> Work task
Restate the data below word for word, and let no image into your version.

> Input data
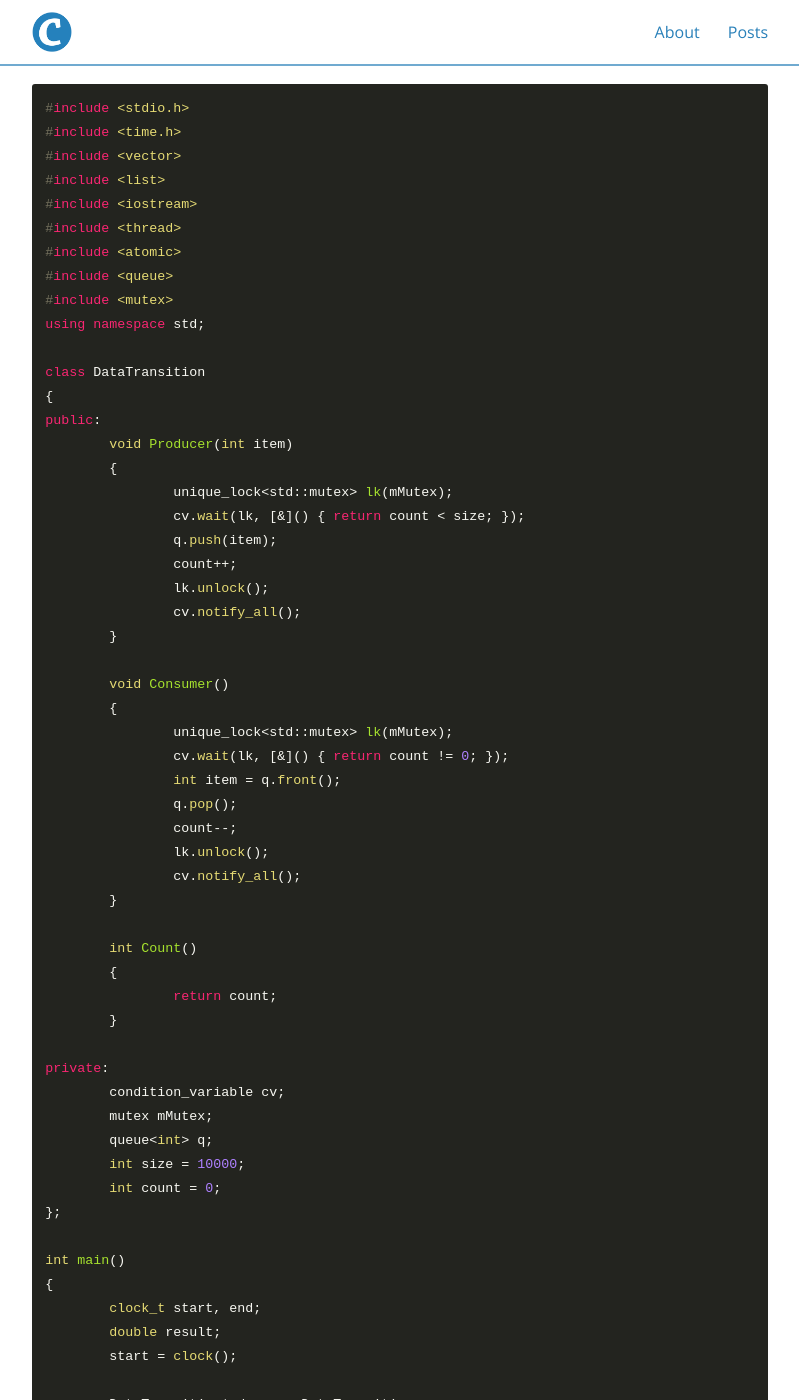
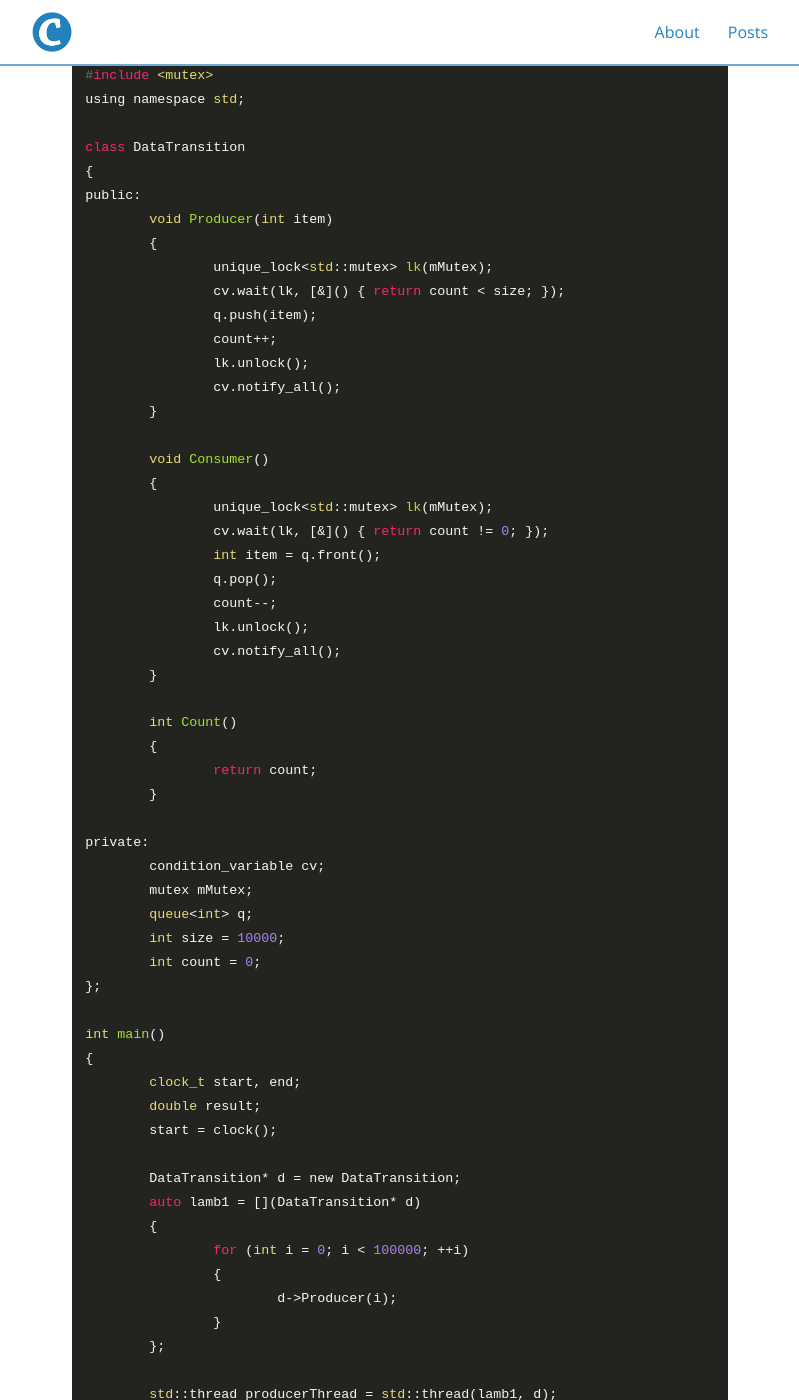
Before and after one commit to rlatkddn212/rlatkddn212.github.io, a Jekyll site: the page built from _posts/2020-02-02-thread001.md, in a window 1280 px wide and 1400 px high, scrolled down 6255 px. Shown: the whole window, without its empty margins (240-1039 px from the left). Built offline with Jekyll 4.4.1, drawn with Linux system fonts in a browser that asks for light colours; nearby versions of some CDN libraries; some of the changed text lies outside the part shown.

Commit message:
Update 2020-02-02-thread001.md

````diff
--- a/_posts/2020-02-02-thread001.md
+++ b/_posts/2020-02-02-thread001.md
@@ -13,17 +13,12 @@ tags:	Thread
 ### c++ 11 생산자 소비자 문제
 
 c++ 11 부터 멀티 쓰레드를 지원해준다. 이를 활용하여 고전 멀티 쓰레드 문제인 생산자 소비자 문제를 해결해본다.
-
 생산자 소비자 문제는 생산자와 소비자라는 두개의 쓰레드가 데이터를 생산하고 처리하는 문제이다.
-
 생산자 쓰레드는 데이터를 생산하고, 소비자 쓰레드는 데이터를 소비한다.
-
 여기서 두 쓰레드가 같은 공유 데이터에 접근하게 되므로 레이스 컨디션이 발생하게 된다.
-
 그에 대한 c++ 코드는 아래와 같다.
 
 {% highlight c++ %}
-
 #include <stdio.h>
 #include <time.h>
 #include <vector>
@@ -114,32 +109,20 @@ int main()
 {% endhighlight %}
 
 
-
 코드에 대해 간략히 설명하자면 main 함수에서 producerThread, consumerThread 두개의 쓰레드를 생성한다.
-
 producerThread는 Producer를 호출하여 데이터를 생성하고 queue에 적재한다.
-
 consumerThread는 Consumer를 호출하여 데이터를 quque에서 꺼내 사용한다.
-
 각 쓰레드가 호출하는 함수들은 queue의 사이즈에 따라 쓰레드가 대기 상태에 들어간다.
-
 Producer 함수는 데이터가 가득찰 경우(size를 넘어감) 무한정 대기하고,
-
 Consumer 함수의 경우 데이터가 비어 있을 경우 무한정 대기한다.
 
-
-
 문제는 위 코드를 실행해보면  queue에 이상이 발생하여 프로그램이 죽게된다.
-
 Producer, Consumer 두 쓰레드 모두 quque에 접근하기 때문에 레이스 컨디션이 발생하는 것이다.
-
 문제를 해결하려면 동시에 접근하지 못하도록 Lock을 걸어주면 된다.
-
-
 
 ### 문제 해결 코드
 
-``` c++
+{% highlight c++ %}
 #include <stdio.h>
 #include <time.h>
 #include <vector>
@@ -232,15 +215,13 @@ int main()
 	return 0;
 }
 
-```
-
+{% endhighlight %}
 
 
 mutex mMutex를 추가하여 공유 자원에 접근하지 못하도록 하였다.
-
 그 코드만 따로 보면 다음과 같다.
 
-``` C++
+{% highlight c++ %}
 	void Producer(int item)
 	{
 		// 가득 찬 경우
@@ -251,9 +232,10 @@ mutex mMutex를 추가하여 공유 자원에 접근하지 못하도록 하였
 		count++;
 		mMutex.unlock();
 	}
-```
+{% endhighlight %}
 
-``` C++
+
+{% highlight c++ %}
 	void Consumer()
 	{
 		while (count == 0)
@@ -265,19 +247,15 @@ mutex mMutex를 추가하여 공유 자원에 접근하지 못하도록 하였
 		count--;
 		mMutex.unlock();
 	}
-```
+{% endhighlight %}
 
 queue와 count 변수에 lock을 하여 동시에 접근하지 못하도록 했기 때문에 정상적으로 동작하게된다.
-
-
-
 추가로 while 처리되는 무한정대기 상태를 제거 할 수도 있다.
-
 condition_variable을 사용하여 wait 시키는 방법이다.
 
 ### condition_variable 활용
 
-``` c++
+{% highlight c++ %}
 #include <stdio.h>
 #include <time.h>
 #include <vector>
@@ -368,4 +346,4 @@ int main()
 	return 0;
 }
 
-```
+{% endhighlight %}
````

> Worked solution
Before and after one commit to rlatkddn212/rlatkddn212.github.io, a Jekyll site: the page built from _posts/2020-02-02-thread001.md, in a window 1280 px wide and 1400 px high, scrolled down 6255 px. Shown: the whole window, without its empty margins (240-1039 px from the left). Built offline with Jekyll 4.4.1, drawn with Linux system fonts in a browser that asks for light colours; nearby versions of some CDN libraries; some of the changed text lies outside the part shown.

Commit message:
Update 2020-02-02-thread001.md

````diff
--- a/_posts/2020-02-02-thread001.md
+++ b/_posts/2020-02-02-thread001.md
@@ -13,17 +13,12 @@ tags:	Thread
 ### c++ 11 생산자 소비자 문제
 
 c++ 11 부터 멀티 쓰레드를 지원해준다. 이를 활용하여 고전 멀티 쓰레드 문제인 생산자 소비자 문제를 해결해본다.
-
 생산자 소비자 문제는 생산자와 소비자라는 두개의 쓰레드가 데이터를 생산하고 처리하는 문제이다.
-
 생산자 쓰레드는 데이터를 생산하고, 소비자 쓰레드는 데이터를 소비한다.
-
 여기서 두 쓰레드가 같은 공유 데이터에 접근하게 되므로 레이스 컨디션이 발생하게 된다.
-
 그에 대한 c++ 코드는 아래와 같다.
 
 {% highlight c++ %}
-
 #include <stdio.h>
 #include <time.h>
 #include <vector>
@@ -114,32 +109,20 @@ int main()
 {% endhighlight %}
 
 
-
 코드에 대해 간략히 설명하자면 main 함수에서 producerThread, consumerThread 두개의 쓰레드를 생성한다.
-
 producerThread는 Producer를 호출하여 데이터를 생성하고 queue에 적재한다.
-
 consumerThread는 Consumer를 호출하여 데이터를 quque에서 꺼내 사용한다.
-
 각 쓰레드가 호출하는 함수들은 queue의 사이즈에 따라 쓰레드가 대기 상태에 들어간다.
-
 Producer 함수는 데이터가 가득찰 경우(size를 넘어감) 무한정 대기하고,
-
 Consumer 함수의 경우 데이터가 비어 있을 경우 무한정 대기한다.
 
-
-
 문제는 위 코드를 실행해보면  queue에 이상이 발생하여 프로그램이 죽게된다.
-
 Producer, Consumer 두 쓰레드 모두 quque에 접근하기 때문에 레이스 컨디션이 발생하는 것이다.
-
 문제를 해결하려면 동시에 접근하지 못하도록 Lock을 걸어주면 된다.
-
-
 
 ### 문제 해결 코드
 
-``` c++
+{% highlight c++ %}
 #include <stdio.h>
 #include <time.h>
 #include <vector>
@@ -232,15 +215,13 @@ int main()
 	return 0;
 }
 
-```
-
+{% endhighlight %}
 
 
 mutex mMutex를 추가하여 공유 자원에 접근하지 못하도록 하였다.
-
 그 코드만 따로 보면 다음과 같다.
 
-``` C++
+{% highlight c++ %}
 	void Producer(int item)
 	{
 		// 가득 찬 경우
@@ -251,9 +232,10 @@ mutex mMutex를 추가하여 공유 자원에 접근하지 못하도록 하였
 		count++;
 		mMutex.unlock();
 	}
-```
+{% endhighlight %}
 
-``` C++
+
+{% highlight c++ %}
 	void Consumer()
 	{
 		while (count == 0)
@@ -265,19 +247,15 @@ mutex mMutex를 추가하여 공유 자원에 접근하지 못하도록 하였
 		count--;
 		mMutex.unlock();
 	}
-```
+{% endhighlight %}
 
 queue와 count 변수에 lock을 하여 동시에 접근하지 못하도록 했기 때문에 정상적으로 동작하게된다.
-
-
-
 추가로 while 처리되는 무한정대기 상태를 제거 할 수도 있다.
-
 condition_variable을 사용하여 wait 시키는 방법이다.
 
 ### condition_variable 활용
 
-``` c++
+{% highlight c++ %}
 #include <stdio.h>
 #include <time.h>
 #include <vector>
@@ -368,4 +346,4 @@ int main()
 	return 0;
 }
 
-```
+{% endhighlight %}
````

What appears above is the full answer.